Bolton Wanderers FC of the EFL League One have detailed plans to sever all ties with the betting and gaming industry, in the aftermath of reports that the DCMS is moving to ban such arrangements as part of the 2005 Gambling Act review.

The DCMS is largely targeting Premier League teams with the ban – with nine out of 20 clubs in the English top-flight currently holding partnerships with betting and gaming operators.

A source told Sportsmail yesterday that although reformers have called for a deeper overhaul of sports relationship with betting, politicians are currently reluctant to extend the ban to English Football League clubs due to concerns for the financial wellbeing of lower league sides.

Despite this, Bolton Wanderers maintains that it will remain ‘respectful of the EFL’s commercial partnerships and that of other clubs’, whilst making outline a clear position regarding its own stance on betting sponsorships.

Bolton Wanderers Chair Sharon Brittan, said: “Problem gambling ruins lives and we’ve taken this stance to show our support for those who are suffering from a betting addiction.

Brittan added: “We as an industry must do more and through our work with Bolton Wanderers in the Community, Bolton Wanderers Football Club will support outreach programmes for those who experience gambling problems.”

Bolton Wanderers prior engagement with the betting and gaming industry has seen the Greater Manchester club name Betfred as an official front-of-shirt sponsor for the EFL Championship 2017/18 season, whilst also becoming the first Premier League team – along with Wigan Athletic – to partner with 188Bet.

Meanwhile, a deal signed between William Hill and BD Stadia (BD Sport Group) in 2017 saw Bolton’s stadium – then branded as the Macron Stadium – enter the bookmaker’s campaign portfolio, along with five other clubs. 

In place of its links with the betting and gaming industry, Bolton will instead seek to form partnerships with charities and organisations specialising in betting addiction treatment.
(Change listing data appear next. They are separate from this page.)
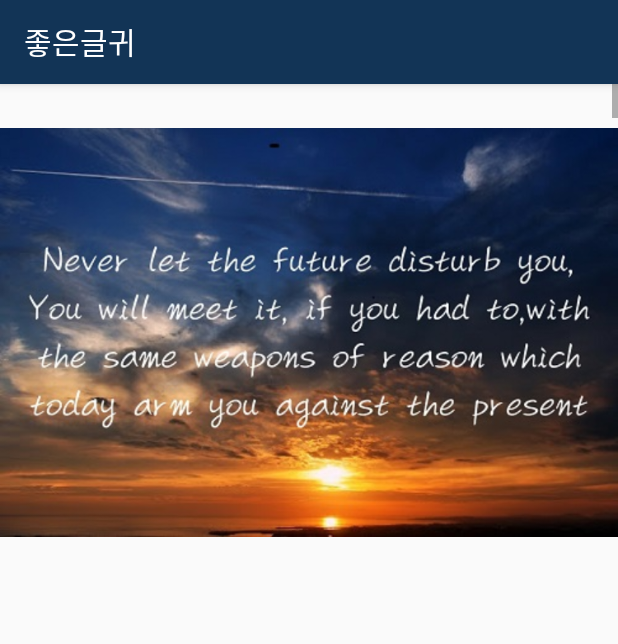
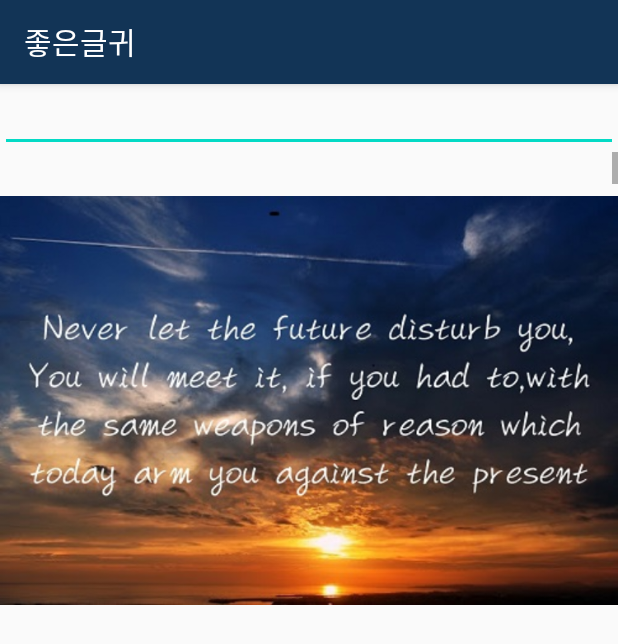
Before and after one commit to dudwns0911/GoodWords, an Android app: the fragment SlideshowFragment shown on its own in the app's theme, on a phone screen of 412 x 824 dp. Shown: the top 644 px of the screen. Run offline under Robolectric (Android 15) with nearby library versions, the phone set to English and light mode, and no system bars.

Commit message:
add english serch filter

```diff
--- a/app/src/main/java/com/example/goodwords/ui/gallery/MyAdapter.java
+++ b/app/src/main/java/com/example/goodwords/ui/gallery/MyAdapter.java
@@ -1,37 +1,58 @@
 package com.example.goodwords.ui.gallery;
-
 import android.content.Context;
 import android.view.LayoutInflater;
 import android.view.View;
 import android.view.ViewGroup;
+import android.widget.Filter;
+import android.widget.Filterable;
 import android.widget.ImageView;
 import android.widget.TextView;
-
 import androidx.annotation.NonNull;
 import androidx.recyclerview.widget.RecyclerView;
-
 import com.example.goodwords.R;
-
 import java.util.ArrayList;
-
-public class MyAdapter extends RecyclerView.Adapter<MyAdapter.ViewHolder> {
+import javax.microedition.khronos.opengles.GL;
+public class MyAdapter extends RecyclerView.Adapter<MyAdapter.ViewHolder> implements Filterable {
     private ArrayList<Gallery> mGalleryData = null;
-
+    private ArrayList<Gallery> mFilteredList;
+    @Override
+    public Filter getFilter() {
+        return new Filter() {
+            @Override
+            protected FilterResults performFiltering(CharSequence constraint) {
+                String charString = constraint.toString();
+                if (charString.isEmpty()){
+                    mFilteredList = mGalleryData;
+                }else {
+                    ArrayList<Gallery> filteringList = new ArrayList<>();
+                    for(Gallery gallery : mGalleryData){
+                        if(gallery.getInformation().toLowerCase().contains(charString.toLowerCase())){
+                            filteringList.add(gallery);
+                        }
+                    }
+                    mFilteredList = filteringList;
+                }
+                FilterResults filterResults = new FilterResults();
+                filterResults.values = mFilteredList;
+                return filterResults;
+            }
+            @Override
+            protected void publishResults(CharSequence constraint, FilterResults results) {
+                mFilteredList = (ArrayList<Gallery>)results.values;
+                notifyDataSetChanged();
+            }
+        };
+    }
     public interface OnItemClickListener {
         void onItemClick(View v, int position);
     }
-
     private OnItemClickListener mListener = null;
-
     public void setOnItemClickListener(OnItemClickListener listener) {
         this.mListener = listener;
-
     }
-
     public class ViewHolder extends RecyclerView.ViewHolder {
         ImageView imageView;
         TextView textView;
-
         public ViewHolder(@NonNull View itemView) {
             super(itemView);
             itemView.setOnClickListener(new View.OnClickListener() {
@@ -49,32 +70,25 @@ public class MyAdapter extends RecyclerView.Adapter<MyAdapter.ViewHolder> {
             textView = itemView.findViewById(R.id.tv_item);
         }
     }
-
     public MyAdapter(ArrayList<Gallery> movieList) {
         mGalleryData = movieList;
+        mFilteredList = movieList;
     }
-
-
     @NonNull
     @Override
     public MyAdapter.ViewHolder onCreateViewHolder(@NonNull ViewGroup parent, int viewType) {
         Context context = parent.getContext();
         LayoutInflater inflater = (LayoutInflater) context.getSystemService(Context.LAYOUT_INFLATER_SERVICE);
-
         View view = inflater.inflate(R.layout.recyclerview_item, parent, false);
         MyAdapter.ViewHolder vh = new MyAdapter.ViewHolder(view);
-
         return vh;
     }
-
     @Override
     public void onBindViewHolder(@NonNull MyAdapter.ViewHolder holder, int position) {
-        holder.imageView.setImageDrawable(mGalleryData.get(position).getDrawable());
-
+        holder.imageView.setImageDrawable(mFilteredList.get(position).getDrawable());
     }
-
     @Override
     public int getItemCount() {
-        return mGalleryData.size();
+        return mFilteredList.size();
     }
 }
--- a/app/src/main/java/com/example/goodwords/ui/slideshow/SlideshowFragment.java
+++ b/app/src/main/java/com/example/goodwords/ui/slideshow/SlideshowFragment.java
@@ -2,9 +2,12 @@ package com.example.goodwords.ui.slideshow;
 
 import android.content.Intent;
 import android.os.Bundle;
+import android.text.Editable;
+import android.text.TextWatcher;
 import android.view.LayoutInflater;
 import android.view.View;
 import android.view.ViewGroup;
+import android.widget.EditText;
 import android.widget.TextView;
 
 import androidx.annotation.NonNull;
@@ -23,9 +26,11 @@ import com.example.goodwords.ui.gallery.MyAdapter;
 
 import java.util.ArrayList;
 
-public class SlideshowFragment extends Fragment {
+public class SlideshowFragment extends Fragment implements TextWatcher {
     public static ArrayList<Gallery> sEGoodwords = new ArrayList<>();
     private SlideshowViewModel slideshowViewModel;
+    private MyAdapter adapter;
+    private EditText editText;
 
     public View onCreateView(@NonNull LayoutInflater inflater,
                              ViewGroup container, Bundle savedInstanceState) {
@@ -77,8 +82,9 @@ public class SlideshowFragment extends Fragment {
 
         RecyclerView recyclerView = view.findViewById(R.id.recycler2);
         recyclerView.setLayoutManager(new LinearLayoutManager(getContext()));
-
-        MyAdapter adapter = new MyAdapter(sEGoodwords);
+        editText = view.findViewById(R.id.et_english);
+        editText.addTextChangedListener(this);
+        adapter = new MyAdapter(sEGoodwords);
         adapter.setOnItemClickListener(new MyAdapter.OnItemClickListener() {
             @Override
             public void onItemClick(View v, int position) {
@@ -93,4 +99,17 @@ public class SlideshowFragment extends Fragment {
 
 
     }
+    @Override
+    public void beforeTextChanged(CharSequence s, int start, int count, int after) {
+    }
+
+    @Override
+    public void onTextChanged(CharSequence s, int start, int before, int count) {
+        adapter.getFilter().filter(s);
+    }
+
+    @Override
+    public void afterTextChanged(Editable s) {
+    }
+
 }
--- a/app/src/main/res/layout/fragment_home.xml
+++ b/app/src/main/res/layout/fragment_home.xml
@@ -7,9 +7,9 @@
     tools:context=".ui.home.HomeFragment">
 
     <androidx.recyclerview.widget.RecyclerView
+        android:id="@+id/recycler1"
         android:layout_width="match_parent"
         android:layout_height="match_parent"
-        android:id="@+id/recycler1"
         android:scrollbars="vertical" />
 
 
--- a/app/src/main/res/layout/fragment_slideshow.xml
+++ b/app/src/main/res/layout/fragment_slideshow.xml
@@ -6,9 +6,18 @@
     android:layout_height="match_parent"
     tools:context=".ui.slideshow.SlideshowFragment">
 
+    <EditText
+        android:id="@+id/et_english"
+        android:layout_width="match_parent"
+        android:layout_height="wrap_content"
+        app:layout_constraintEnd_toStartOf="parent"
+        app:layout_constraintTop_toTopOf="parent" />
+
     <androidx.recyclerview.widget.RecyclerView
+        android:id="@+id/recycler2"
         android:layout_width="match_parent"
-        android:layout_height="match_parent"
-        android:id="@+id/recycler2"
-        android:scrollbars="vertical" />
+        android:layout_height="0dp"
+        android:scrollbars="vertical"
+        app:layout_constraintBottom_toBottomOf="parent"
+        app:layout_constraintTop_toBottomOf="@+id/et_english" />
 </androidx.constraintlayout.widget.ConstraintLayout>
```
Also changed, not shown: app/src/main/java/com/example/goodwords/ui/gallery/GalleryFragment.java (+33 -31 lines), app/src/main/res/layout/fragment_gallery.xml (+14 -12 lines).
“We recognise that some people do want to bet and also that the league has a commercial partnership with a gambling company in place – and we are respectful of this,” said Neil Hart, Bolton Wanderers CEO.

“However, we will not take part in any activity to promote gambling outside the existing EFL contractual requirements. This means that we will not provide match day betting kiosks or enter into any new agreements with gambling companies.”

The ban has been in the political pipeline for some time, having been touted as ‘the most likely outcome’ of the review earlier this year as well as gaining the support of PM Boris Johnson and his cabinet.

Premier League clubs have been preparing for the development since at least March, whilst in February teams were urged to abstain from advertising betting and gaming companies via their social media channels.